(GIVEN RECORDS)
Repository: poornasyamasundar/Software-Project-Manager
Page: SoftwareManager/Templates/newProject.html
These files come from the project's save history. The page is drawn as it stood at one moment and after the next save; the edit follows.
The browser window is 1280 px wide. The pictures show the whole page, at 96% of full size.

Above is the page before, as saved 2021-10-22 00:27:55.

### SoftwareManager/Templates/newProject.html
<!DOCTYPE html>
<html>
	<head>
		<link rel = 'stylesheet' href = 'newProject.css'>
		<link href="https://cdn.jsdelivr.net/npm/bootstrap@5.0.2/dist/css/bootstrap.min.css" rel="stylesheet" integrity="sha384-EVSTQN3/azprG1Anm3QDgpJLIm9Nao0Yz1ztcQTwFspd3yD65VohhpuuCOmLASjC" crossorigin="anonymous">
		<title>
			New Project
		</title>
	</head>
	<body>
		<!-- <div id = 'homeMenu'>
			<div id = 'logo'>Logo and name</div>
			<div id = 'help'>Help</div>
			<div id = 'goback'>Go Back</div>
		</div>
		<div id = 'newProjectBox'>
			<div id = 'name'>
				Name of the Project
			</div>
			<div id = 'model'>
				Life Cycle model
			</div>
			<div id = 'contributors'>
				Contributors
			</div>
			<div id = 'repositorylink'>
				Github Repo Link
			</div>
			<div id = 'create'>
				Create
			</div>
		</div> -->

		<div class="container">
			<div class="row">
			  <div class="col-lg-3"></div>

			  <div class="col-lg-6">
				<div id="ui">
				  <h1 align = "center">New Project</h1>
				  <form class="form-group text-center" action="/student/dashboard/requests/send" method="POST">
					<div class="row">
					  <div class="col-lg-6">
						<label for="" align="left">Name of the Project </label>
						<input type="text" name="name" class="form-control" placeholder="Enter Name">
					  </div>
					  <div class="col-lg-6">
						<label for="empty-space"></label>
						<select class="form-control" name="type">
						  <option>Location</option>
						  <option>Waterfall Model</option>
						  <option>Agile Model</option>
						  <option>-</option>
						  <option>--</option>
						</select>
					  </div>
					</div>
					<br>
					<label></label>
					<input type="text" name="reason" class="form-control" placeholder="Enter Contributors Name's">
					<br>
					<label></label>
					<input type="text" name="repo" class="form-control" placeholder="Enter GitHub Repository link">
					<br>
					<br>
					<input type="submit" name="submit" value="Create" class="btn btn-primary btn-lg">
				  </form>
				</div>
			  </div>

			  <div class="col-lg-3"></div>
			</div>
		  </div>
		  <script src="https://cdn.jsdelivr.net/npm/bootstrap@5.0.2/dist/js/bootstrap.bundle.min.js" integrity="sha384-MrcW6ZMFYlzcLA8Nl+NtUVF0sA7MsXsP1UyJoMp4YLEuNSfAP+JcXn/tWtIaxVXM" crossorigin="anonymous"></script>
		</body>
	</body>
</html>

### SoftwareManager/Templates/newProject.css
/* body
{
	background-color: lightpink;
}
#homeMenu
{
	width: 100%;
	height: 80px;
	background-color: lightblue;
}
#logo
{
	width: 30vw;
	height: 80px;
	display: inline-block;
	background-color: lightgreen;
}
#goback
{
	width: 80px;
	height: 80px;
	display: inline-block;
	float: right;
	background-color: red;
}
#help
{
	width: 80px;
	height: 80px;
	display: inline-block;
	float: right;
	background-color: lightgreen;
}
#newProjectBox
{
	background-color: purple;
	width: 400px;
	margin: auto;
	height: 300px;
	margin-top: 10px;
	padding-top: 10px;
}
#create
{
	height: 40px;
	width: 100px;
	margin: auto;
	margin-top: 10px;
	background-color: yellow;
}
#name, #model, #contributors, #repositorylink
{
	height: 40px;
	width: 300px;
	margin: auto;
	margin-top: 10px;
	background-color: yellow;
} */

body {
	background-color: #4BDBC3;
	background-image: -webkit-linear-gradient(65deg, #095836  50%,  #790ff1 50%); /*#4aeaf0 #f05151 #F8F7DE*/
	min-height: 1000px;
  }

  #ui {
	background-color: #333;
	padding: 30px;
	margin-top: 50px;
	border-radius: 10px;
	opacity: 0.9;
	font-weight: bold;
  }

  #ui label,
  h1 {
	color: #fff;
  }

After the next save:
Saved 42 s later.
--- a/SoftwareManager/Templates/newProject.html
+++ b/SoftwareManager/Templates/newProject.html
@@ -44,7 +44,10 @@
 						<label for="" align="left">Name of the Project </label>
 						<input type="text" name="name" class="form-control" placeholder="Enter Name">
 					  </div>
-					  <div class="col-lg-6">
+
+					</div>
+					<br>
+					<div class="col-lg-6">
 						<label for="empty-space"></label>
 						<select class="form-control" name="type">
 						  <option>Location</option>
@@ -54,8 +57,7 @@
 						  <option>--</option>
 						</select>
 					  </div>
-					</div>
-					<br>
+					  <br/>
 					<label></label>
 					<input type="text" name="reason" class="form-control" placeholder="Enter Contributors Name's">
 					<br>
(End GIVEN RECORDS)
WORK TO COMPLETE: From the records above, extract every entry exactly as given.

WRITTEN SOLUTION:
Repository: poornasyamasundar/Software-Project-Manager
Page: SoftwareManager/Templates/newProject.html
These files come from the project's save history. The page is drawn as it stood at one moment and after the next save; the edit follows.
The browser window is 1280 px wide. The pictures show the whole page, at 96% of full size.

Above is the page before, as saved 2021-10-22 00:27:55.

### SoftwareManager/Templates/newProject.html
<!DOCTYPE html>
<html>
	<head>
		<link rel = 'stylesheet' href = 'newProject.css'>
		<link href="https://cdn.jsdelivr.net/npm/bootstrap@5.0.2/dist/css/bootstrap.min.css" rel="stylesheet" integrity="sha384-EVSTQN3/azprG1Anm3QDgpJLIm9Nao0Yz1ztcQTwFspd3yD65VohhpuuCOmLASjC" crossorigin="anonymous">
		<title>
			New Project
		</title>
	</head>
	<body>
		<!-- <div id = 'homeMenu'>
			<div id = 'logo'>Logo and name</div>
			<div id = 'help'>Help</div>
			<div id = 'goback'>Go Back</div>
		</div>
		<div id = 'newProjectBox'>
			<div id = 'name'>
				Name of the Project
			</div>
			<div id = 'model'>
				Life Cycle model
			</div>
			<div id = 'contributors'>
				Contributors
			</div>
			<div id = 'repositorylink'>
				Github Repo Link
			</div>
			<div id = 'create'>
				Create
			</div>
		</div> -->

		<div class="container">
			<div class="row">
			  <div class="col-lg-3"></div>

			  <div class="col-lg-6">
				<div id="ui">
				  <h1 align = "center">New Project</h1>
				  <form class="form-group text-center" action="/student/dashboard/requests/send" method="POST">
					<div class="row">
					  <div class="col-lg-6">
						<label for="" align="left">Name of the Project </label>
						<input type="text" name="name" class="form-control" placeholder="Enter Name">
					  </div>
					  <div class="col-lg-6">
						<label for="empty-space"></label>
						<select class="form-control" name="type">
						  <option>Location</option>
						  <option>Waterfall Model</option>
						  <option>Agile Model</option>
						  <option>-</option>
						  <option>--</option>
						</select>
					  </div>
					</div>
					<br>
					<label></label>
					<input type="text" name="reason" class="form-control" placeholder="Enter Contributors Name's">
					<br>
					<label></label>
					<input type="text" name="repo" class="form-control" placeholder="Enter GitHub Repository link">
					<br>
					<br>
					<input type="submit" name="submit" value="Create" class="btn btn-primary btn-lg">
				  </form>
				</div>
			  </div>

			  <div class="col-lg-3"></div>
			</div>
		  </div>
		  <script src="https://cdn.jsdelivr.net/npm/bootstrap@5.0.2/dist/js/bootstrap.bundle.min.js" integrity="sha384-MrcW6ZMFYlzcLA8Nl+NtUVF0sA7MsXsP1UyJoMp4YLEuNSfAP+JcXn/tWtIaxVXM" crossorigin="anonymous"></script>
		</body>
	</body>
</html>

### SoftwareManager/Templates/newProject.css
/* body
{
	background-color: lightpink;
}
#homeMenu
{
	width: 100%;
	height: 80px;
	background-color: lightblue;
}
#logo
{
	width: 30vw;
	height: 80px;
	display: inline-block;
	background-color: lightgreen;
}
#goback
{
	width: 80px;
	height: 80px;
	display: inline-block;
	float: right;
	background-color: red;
}
#help
{
	width: 80px;
	height: 80px;
	display: inline-block;
	float: right;
	background-color: lightgreen;
}
#newProjectBox
{
	background-color: purple;
	width: 400px;
	margin: auto;
	height: 300px;
	margin-top: 10px;
	padding-top: 10px;
}
#create
{
	height: 40px;
	width: 100px;
	margin: auto;
	margin-top: 10px;
	background-color: yellow;
}
#name, #model, #contributors, #repositorylink
{
	height: 40px;
	width: 300px;
	margin: auto;
	margin-top: 10px;
	background-color: yellow;
} */

body {
	background-color: #4BDBC3;
	background-image: -webkit-linear-gradient(65deg, #095836  50%,  #790ff1 50%); /*#4aeaf0 #f05151 #F8F7DE*/
	min-height: 1000px;
  }

  #ui {
	background-color: #333;
	padding: 30px;
	margin-top: 50px;
	border-radius: 10px;
	opacity: 0.9;
	font-weight: bold;
  }

  #ui label,
  h1 {
	color: #fff;
  }

After the next save:
Saved 42 s later.
--- a/SoftwareManager/Templates/newProject.html
+++ b/SoftwareManager/Templates/newProject.html
@@ -44,7 +44,10 @@
 						<label for="" align="left">Name of the Project </label>
 						<input type="text" name="name" class="form-control" placeholder="Enter Name">
 					  </div>
-					  <div class="col-lg-6">
+
+					</div>
+					<br>
+					<div class="col-lg-6">
 						<label for="empty-space"></label>
 						<select class="form-control" name="type">
 						  <option>Location</option>
@@ -54,8 +57,7 @@
 						  <option>--</option>
 						</select>
 					  </div>
-					</div>
-					<br>
+					  <br/>
 					<label></label>
 					<input type="text" name="reason" class="form-control" placeholder="Enter Contributors Name's">
 					<br>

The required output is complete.